What you should do ▸ Retyping the entries exactly is all that is required.

Information provided Start Marker

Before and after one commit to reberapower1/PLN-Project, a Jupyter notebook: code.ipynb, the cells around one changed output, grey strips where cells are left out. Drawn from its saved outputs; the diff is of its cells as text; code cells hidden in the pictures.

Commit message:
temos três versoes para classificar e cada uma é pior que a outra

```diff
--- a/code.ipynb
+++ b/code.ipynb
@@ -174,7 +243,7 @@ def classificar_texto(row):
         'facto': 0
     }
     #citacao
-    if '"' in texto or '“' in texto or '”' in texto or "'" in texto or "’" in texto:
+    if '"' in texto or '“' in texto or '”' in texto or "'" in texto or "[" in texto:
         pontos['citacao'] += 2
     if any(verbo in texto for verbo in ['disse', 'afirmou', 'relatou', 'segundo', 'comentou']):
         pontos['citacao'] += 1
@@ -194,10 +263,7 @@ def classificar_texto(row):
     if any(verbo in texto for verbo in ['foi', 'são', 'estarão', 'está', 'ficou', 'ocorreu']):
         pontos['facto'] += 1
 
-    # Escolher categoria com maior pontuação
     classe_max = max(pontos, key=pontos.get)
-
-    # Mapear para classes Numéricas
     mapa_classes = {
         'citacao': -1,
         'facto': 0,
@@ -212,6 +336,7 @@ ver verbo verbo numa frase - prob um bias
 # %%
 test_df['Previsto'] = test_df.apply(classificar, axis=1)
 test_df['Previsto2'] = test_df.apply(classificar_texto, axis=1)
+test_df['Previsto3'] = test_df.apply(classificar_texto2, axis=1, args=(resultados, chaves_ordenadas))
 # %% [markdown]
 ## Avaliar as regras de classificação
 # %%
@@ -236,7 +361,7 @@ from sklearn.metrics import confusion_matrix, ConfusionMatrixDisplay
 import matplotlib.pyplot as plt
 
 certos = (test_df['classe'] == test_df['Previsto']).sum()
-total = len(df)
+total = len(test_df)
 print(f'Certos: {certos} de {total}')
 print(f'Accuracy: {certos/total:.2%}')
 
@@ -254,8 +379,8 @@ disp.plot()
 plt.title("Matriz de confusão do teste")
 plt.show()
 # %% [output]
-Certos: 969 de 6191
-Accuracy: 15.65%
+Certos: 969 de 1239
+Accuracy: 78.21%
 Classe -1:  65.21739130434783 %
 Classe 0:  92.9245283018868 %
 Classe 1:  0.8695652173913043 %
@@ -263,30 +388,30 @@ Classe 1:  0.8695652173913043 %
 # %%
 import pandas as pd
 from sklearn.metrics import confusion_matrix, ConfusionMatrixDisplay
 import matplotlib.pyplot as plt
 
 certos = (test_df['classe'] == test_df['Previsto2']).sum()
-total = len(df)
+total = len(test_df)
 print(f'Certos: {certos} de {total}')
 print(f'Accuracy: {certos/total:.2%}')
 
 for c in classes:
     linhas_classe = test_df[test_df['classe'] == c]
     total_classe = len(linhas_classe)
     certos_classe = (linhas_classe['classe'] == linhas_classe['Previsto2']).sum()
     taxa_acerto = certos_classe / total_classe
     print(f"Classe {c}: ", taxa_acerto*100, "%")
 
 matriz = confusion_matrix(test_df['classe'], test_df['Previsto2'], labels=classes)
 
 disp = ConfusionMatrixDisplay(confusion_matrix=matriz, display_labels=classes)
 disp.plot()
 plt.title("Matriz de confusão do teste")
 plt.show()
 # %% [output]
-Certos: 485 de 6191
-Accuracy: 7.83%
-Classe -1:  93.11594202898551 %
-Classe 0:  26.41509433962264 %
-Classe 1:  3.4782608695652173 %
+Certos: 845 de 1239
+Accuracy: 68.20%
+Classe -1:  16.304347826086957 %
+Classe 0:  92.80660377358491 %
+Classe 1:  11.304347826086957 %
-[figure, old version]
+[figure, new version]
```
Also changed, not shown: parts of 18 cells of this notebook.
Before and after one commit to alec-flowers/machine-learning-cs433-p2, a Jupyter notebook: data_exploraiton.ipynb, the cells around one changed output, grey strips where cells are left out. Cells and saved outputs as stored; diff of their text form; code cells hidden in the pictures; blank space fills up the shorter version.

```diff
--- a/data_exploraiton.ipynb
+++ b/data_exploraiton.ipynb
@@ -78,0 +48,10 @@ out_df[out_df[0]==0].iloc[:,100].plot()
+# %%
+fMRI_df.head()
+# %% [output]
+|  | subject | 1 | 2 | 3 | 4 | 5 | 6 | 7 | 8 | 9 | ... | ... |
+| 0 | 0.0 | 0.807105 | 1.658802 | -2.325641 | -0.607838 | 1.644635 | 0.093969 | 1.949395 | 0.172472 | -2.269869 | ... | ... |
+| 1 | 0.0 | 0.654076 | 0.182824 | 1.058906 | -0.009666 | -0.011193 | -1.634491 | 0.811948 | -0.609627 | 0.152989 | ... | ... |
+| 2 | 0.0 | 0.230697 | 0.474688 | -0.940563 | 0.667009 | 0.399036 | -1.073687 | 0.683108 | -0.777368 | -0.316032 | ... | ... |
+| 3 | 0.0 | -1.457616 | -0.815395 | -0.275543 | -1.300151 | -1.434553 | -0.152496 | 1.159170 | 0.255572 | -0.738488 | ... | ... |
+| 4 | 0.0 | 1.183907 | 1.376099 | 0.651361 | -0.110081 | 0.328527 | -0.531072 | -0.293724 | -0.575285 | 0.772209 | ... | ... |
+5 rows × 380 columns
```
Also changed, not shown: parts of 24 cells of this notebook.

Information provided End Marker

Result ▸
Before and after one commit to reberapower1/PLN-Project, a Jupyter notebook: code.ipynb, the cells around one changed output, grey strips where cells are left out. Drawn from its saved outputs; the diff is of its cells as text; code cells hidden in the pictures.

Commit message:
temos três versoes para classificar e cada uma é pior que a outra

```diff
--- a/code.ipynb
+++ b/code.ipynb
@@ -174,7 +243,7 @@ def classificar_texto(row):
         'facto': 0
     }
     #citacao
-    if '"' in texto or '“' in texto or '”' in texto or "'" in texto or "’" in texto:
+    if '"' in texto or '“' in texto or '”' in texto or "'" in texto or "[" in texto:
         pontos['citacao'] += 2
     if any(verbo in texto for verbo in ['disse', 'afirmou', 'relatou', 'segundo', 'comentou']):
         pontos['citacao'] += 1
@@ -194,10 +263,7 @@ def classificar_texto(row):
     if any(verbo in texto for verbo in ['foi', 'são', 'estarão', 'está', 'ficou', 'ocorreu']):
         pontos['facto'] += 1
 
-    # Escolher categoria com maior pontuação
     classe_max = max(pontos, key=pontos.get)
-
-    # Mapear para classes Numéricas
     mapa_classes = {
         'citacao': -1,
         'facto': 0,
@@ -212,6 +336,7 @@ ver verbo verbo numa frase - prob um bias
 # %%
 test_df['Previsto'] = test_df.apply(classificar, axis=1)
 test_df['Previsto2'] = test_df.apply(classificar_texto, axis=1)
+test_df['Previsto3'] = test_df.apply(classificar_texto2, axis=1, args=(resultados, chaves_ordenadas))
 # %% [markdown]
 ## Avaliar as regras de classificação
 # %%
@@ -236,7 +361,7 @@ from sklearn.metrics import confusion_matrix, ConfusionMatrixDisplay
 import matplotlib.pyplot as plt
 
 certos = (test_df['classe'] == test_df['Previsto']).sum()
-total = len(df)
+total = len(test_df)
 print(f'Certos: {certos} de {total}')
 print(f'Accuracy: {certos/total:.2%}')
 
@@ -254,8 +379,8 @@ disp.plot()
 plt.title("Matriz de confusão do teste")
 plt.show()
 # %% [output]
-Certos: 969 de 6191
-Accuracy: 15.65%
+Certos: 969 de 1239
+Accuracy: 78.21%
 Classe -1:  65.21739130434783 %
 Classe 0:  92.9245283018868 %
 Classe 1:  0.8695652173913043 %
@@ -263,30 +388,30 @@ Classe 1:  0.8695652173913043 %
 # %%
 import pandas as pd
 from sklearn.metrics import confusion_matrix, ConfusionMatrixDisplay
 import matplotlib.pyplot as plt
 
 certos = (test_df['classe'] == test_df['Previsto2']).sum()
-total = len(df)
+total = len(test_df)
 print(f'Certos: {certos} de {total}')
 print(f'Accuracy: {certos/total:.2%}')
 
 for c in classes:
     linhas_classe = test_df[test_df['classe'] == c]
     total_classe = len(linhas_classe)
     certos_classe = (linhas_classe['classe'] == linhas_classe['Previsto2']).sum()
     taxa_acerto = certos_classe / total_classe
     print(f"Classe {c}: ", taxa_acerto*100, "%")
 
 matriz = confusion_matrix(test_df['classe'], test_df['Previsto2'], labels=classes)
 
 disp = ConfusionMatrixDisplay(confusion_matrix=matriz, display_labels=classes)
 disp.plot()
 plt.title("Matriz de confusão do teste")
 plt.show()
 # %% [output]
-Certos: 485 de 6191
-Accuracy: 7.83%
-Classe -1:  93.11594202898551 %
-Classe 0:  26.41509433962264 %
-Classe 1:  3.4782608695652173 %
+Certos: 845 de 1239
+Accuracy: 68.20%
+Classe -1:  16.304347826086957 %
+Classe 0:  92.80660377358491 %
+Classe 1:  11.304347826086957 %
-[figure, old version]
+[figure, new version]
```
Also changed, not shown: parts of 18 cells of this notebook.
Before and after one commit to alec-flowers/machine-learning-cs433-p2, a Jupyter notebook: data_exploraiton.ipynb, the cells around one changed output, grey strips where cells are left out. Cells and saved outputs as stored; diff of their text form; code cells hidden in the pictures; blank space fills up the shorter version.

```diff
--- a/data_exploraiton.ipynb
+++ b/data_exploraiton.ipynb
@@ -78,0 +48,10 @@ out_df[out_df[0]==0].iloc[:,100].plot()
+# %%
+fMRI_df.head()
+# %% [output]
+|  | subject | 1 | 2 | 3 | 4 | 5 | 6 | 7 | 8 | 9 | ... | ... |
+| 0 | 0.0 | 0.807105 | 1.658802 | -2.325641 | -0.607838 | 1.644635 | 0.093969 | 1.949395 | 0.172472 | -2.269869 | ... | ... |
+| 1 | 0.0 | 0.654076 | 0.182824 | 1.058906 | -0.009666 | -0.011193 | -1.634491 | 0.811948 | -0.609627 | 0.152989 | ... | ... |
+| 2 | 0.0 | 0.230697 | 0.474688 | -0.940563 | 0.667009 | 0.399036 | -1.073687 | 0.683108 | -0.777368 | -0.316032 | ... | ... |
+| 3 | 0.0 | -1.457616 | -0.815395 | -0.275543 | -1.300151 | -1.434553 | -0.152496 | 1.159170 | 0.255572 | -0.738488 | ... | ... |
+| 4 | 0.0 | 1.183907 | 1.376099 | 0.651361 | -0.110081 | 0.328527 | -0.531072 | -0.293724 | -0.575285 | 0.772209 | ... | ... |
+5 rows × 380 columns
```
Also changed, not shown: parts of 24 cells of this notebook.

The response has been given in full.